Discovery Files

Perfect 'pathogen' storm: Vibrio bacteria, Sargassum and plastic marine debris

Genomics study in Caribbean, Sargasso Seas represents first vibrio assembled from plastic debris

A new U.S. National Science Foundation-supported study has uncovered how the interplay between Sargassum spp., plastic marine debris andVibrio bacteria creates the perfect "pathogen" storm, with implications for marine life and public health.

Vibrio bacteria are found in waters around the world and are the dominant marine cause of death in humans. For example, Vibrio vulnificus, sometimes referred to as flesh-eating bacteria, can cause life-threatening illness from seafood consumption as well as disease and death from open wound infections.

Since 2011, Sargassum, free-living populations of brown macroalgae, have been rapidly expanding in the Sargasso Sea and other parts of the open ocean such as the Great Atlantic Sargassum Belt, including unprecedented seaweed accumulations on beaches. Plastic marine debris, first found in the surface waters of the Sargasso Sea, has become a worldwide concern.

Currently, little is known about the ecological relationship of Vibrio with Sargassum. Genomic and metagenomic evidence has been lacking as to whetherVibrio colonizing plastic marine debris and Sargassum could potentially infect humans.
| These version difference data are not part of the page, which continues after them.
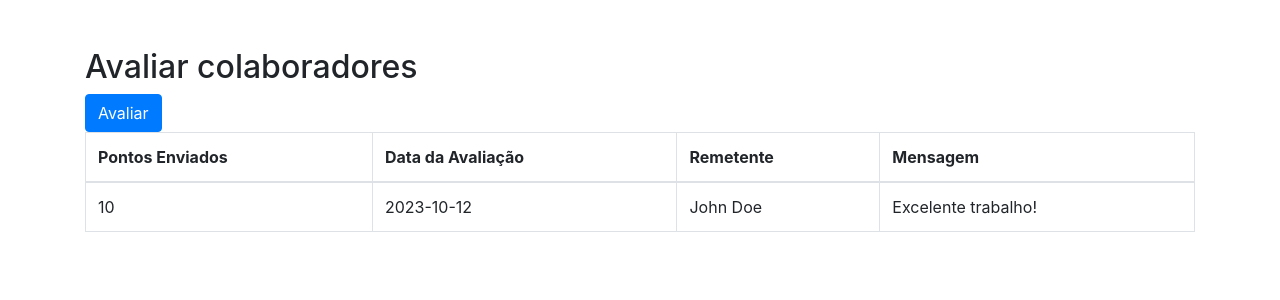
Repository: mumuryllo/ProjetoZupPointsCatalisa5
Page: ZuPointsCatalisa5 Front-End/avaliar_colaboradores.html
An editor plug-in stored every save of this project. The page is shown before and after the next save, followed by the edit.
The browser window is 1280 px wide. The pictures show the whole page.
The page's requests for data from a server got no answer.

Above is the page before, as saved 2023-10-12 16:58:25.

### ZuPointsCatalisa5 Front-End/avaliar_colaboradores.html
<!DOCTYPE html>
<html lang="en">
<head>
    <meta charset="UTF-8">
    <meta name="viewport" content="width=device-width, initial-scale=1.0">
    <title>Avaliação de Colaboradores</title>
    <link rel="stylesheet" href="https://maxcdn.bootstrapcdn.com/bootstrap/4.5.2/css/bootstrap.min.css">
</head>
<body>

    <div class="container mt-5">
        <h2>Avaliar colaboradores</h2>
        <button type="button" class="btn btn-primary" data-toggle="modal" data-target="#myModal">Avaliar</button>

        <div class="table-responsive">
            <table id="tabelaAvaliacoes" class="table table-bordered">
                <thead>
                    <tr>
                        <th>Pontos Enviados</th>
                        <th>Data da Avaliação</th>
                        <th>Remetente</th>
                        <th>Mensagem</th>
                    </tr>
                </thead>
                <tbody>
                    <!-- Inclua aqui suas linhas de dados -->
                    <tr>
                        <td>10</td>
                        <td>2023-10-12</td>
                        <td>John Doe</td>
                        <td>Excelente trabalho!</td>
                    </tr>
                </tbody>
            </table>
        </div>

        <!-- Modal -->
        <div class="modal fade" id="myModal">
            <div class="modal-dialog modal-dialog-centered">
                <div class="modal-content">
                    <!-- Modal Header -->
                    <div class="modal-header">
                        <h4 class="modal-title">Avaliar colaborador</h4>
                        <button type="button" class="close" data-dismiss="modal">&times;</button>
                    </div>
                    <!-- Modal body -->
                    <div class="modal-body">
                        <form>
                            <div class="form-group">
                                <label for="pontos">Quantidade de pontos:</label>
                                <input type="number" class="form-control" id="pontos">
                            </div>
                            <div class="form-group">
                                <label for="destinatarioEmail">Destinatário Email:</label>
                                <input type="email" class="form-control" id="destinatarioEmail">
                            </div>
                            <div class="form-group">
                                <label for="mensagem">Mensagem:</label>
                                <textarea class="form-control" id="mensagem" rows="4"></textarea>
                            </div>
                            <button type="submit" class="btn btn-primary">Enviar</button>
                        </form>
                    </div>
                </div>
            </div>
        </div>
    </div>

    <script src="https://code.jquery.com/jquery-3.5.1.min.js"></script>
    <script src="https://maxcdn.bootstrapcdn.com/bootstrap/4.5.2/js/bootstrap.min.js"></script>
        <script src="./js/AvaliarColaborador.js"></script>
</body>
</html>

### ZuPointsCatalisa5 Front-End/js/AvaliarColaborador.js
function enviarAvaliacao() {
    const qtdPontos = document.getElementById("pontos").value;
    const destinatarioEmail = document.getElementById("destinatarioEmail").value;
    const mensagem = document.getElementById("mensagem").value;

    const data = {
        qtdPontos,
        destinatarioEmail,
        mensagem
    };

    const url = "http://localhost:8080/avaliacoes";
    const token = localStorage.getItem('token');

    const requestOptions = {
        method: "POST",
        headers: {
            "Authorization": `Bearer ${token}`,
            "Content-Type": "application/json"
        },
        body: JSON.stringify(data)
    };

    fetch(url, requestOptions)
        .then(response => {
            if (response.ok) {
                return response.json();
            } else {
                throw  Error("Erro na requisição.");
            }
        })
        .then(data => {
            alert("Avaliação enviada")
            window.location.href='colaborador.html';
            console.log("Requisição bem-sucedida: ", data);
        })
        .catch(error => {
            console.error("Erro: ", error);
        });
}

document.querySelector("form").addEventListener("submit", function (e) {
    e.preventDefault();
    enviarAvaliacao();
});

function listarAvaliacoes() {
    const url = "http://localhost:8080/avaliacoes"; // URL da requisição GET

    // Substitua o token apropriado ou adicione cabeçalhos necessários
    const token = localStorage.getItem('token');
    const requestOptions = {
        method: "GET",
        headers: {
            "Authorization": `Bearer ${token}`,
        },
    };

    fetch(url, requestOptions)
        .then(response => {
            if (response.ok) {
                return response.json();
            } else {
                throw new Error("Erro na requisição GET.");
            }
        })
        .then(data => {
            // Supondo que você tem uma tabela com ID "tabelaAvaliacoes" para exibir os resultados
            const tabela = document.getElementById("tabelaAvaliacoes");

            // Limpe a tabela removendo todas as linhas existentes
            while (tabela.rows.length > 1) {
                tabela.deleteRow(1);
            }

            data.forEach(avaliacao => {
                const newRow = tabela.insertRow();
                newRow.innerHTML = `
                    <td>${avaliacao.qtdPontos}</td>
                    <td>${avaliacao.dataDaAvaliacao}</td>
                    <td>${avaliacao.remetenteEmail}</td>
                    <td>${avaliacao.mensagem}</td>
                `;
            });
        })
        .catch(error => {
            console.error("Erro na listagem de avaliações: ", error);
        });
}

// Chame a função listarAvaliacoes ao carregar a página ou quando for apropriado
listarAvaliacoes();

After the next save:
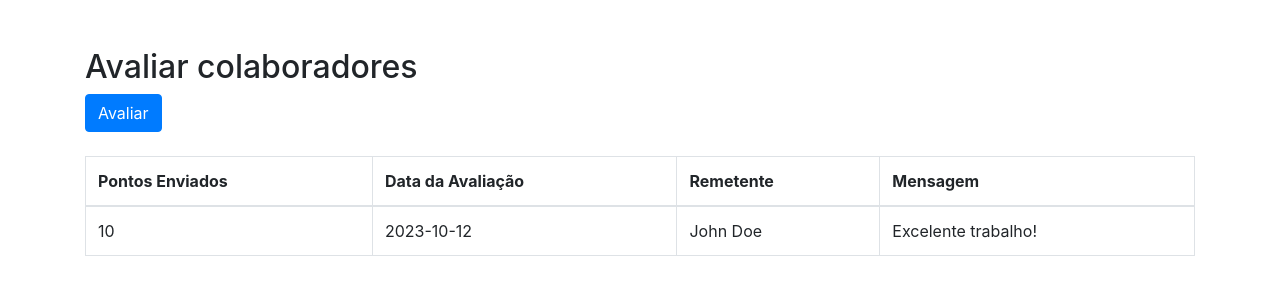
Saved 3 min 54 s later.
--- a/ZuPointsCatalisa5 Front-End/avaliar_colaboradores.html
+++ b/ZuPointsCatalisa5 Front-End/avaliar_colaboradores.html
@@ -10,7 +10,7 @@
 
     <div class="container mt-5">
         <h2>Avaliar colaboradores</h2>
-        <button type="button" class="btn btn-primary" data-toggle="modal" data-target="#myModal">Avaliar</button>
+        <button type="button" class="btn btn-primary mb-4" data-toggle="modal" data-target="#myModal">Avaliar</button>
 
         <div class="table-responsive">
             <table id="tabelaAvaliacoes" class="table table-bordered">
As summer kicks into high gear and efforts are underway to find innovative solutions to repurpose rafts of Sargassum, could these substrates pose a threat to public health?

Researchers at Florida Atlantic University and their collaborators sequenced the genomes of Vibrio cultivars isolated from eel larvae, plastic marine debris, Sargassum and seawater samples collected from the Caribbean and Sargasso seas. The scientists discovered thatVibrio pathogens have a unique ability to "stick" to microplastics, and that these microbes might be adapting to plastic. The results are published in the journal Water Research.

"Plastic is a new element that’s been introduced into marine environments and has only been around for about 50 years," said Tracy Mincer, corresponding lead author and a biologist at FAU. "Our work shows that theseVibrio are extremely aggressive and can seek out and stick to plastic within minutes. We also found that there are attachment factors the microbes use to stick to plastics."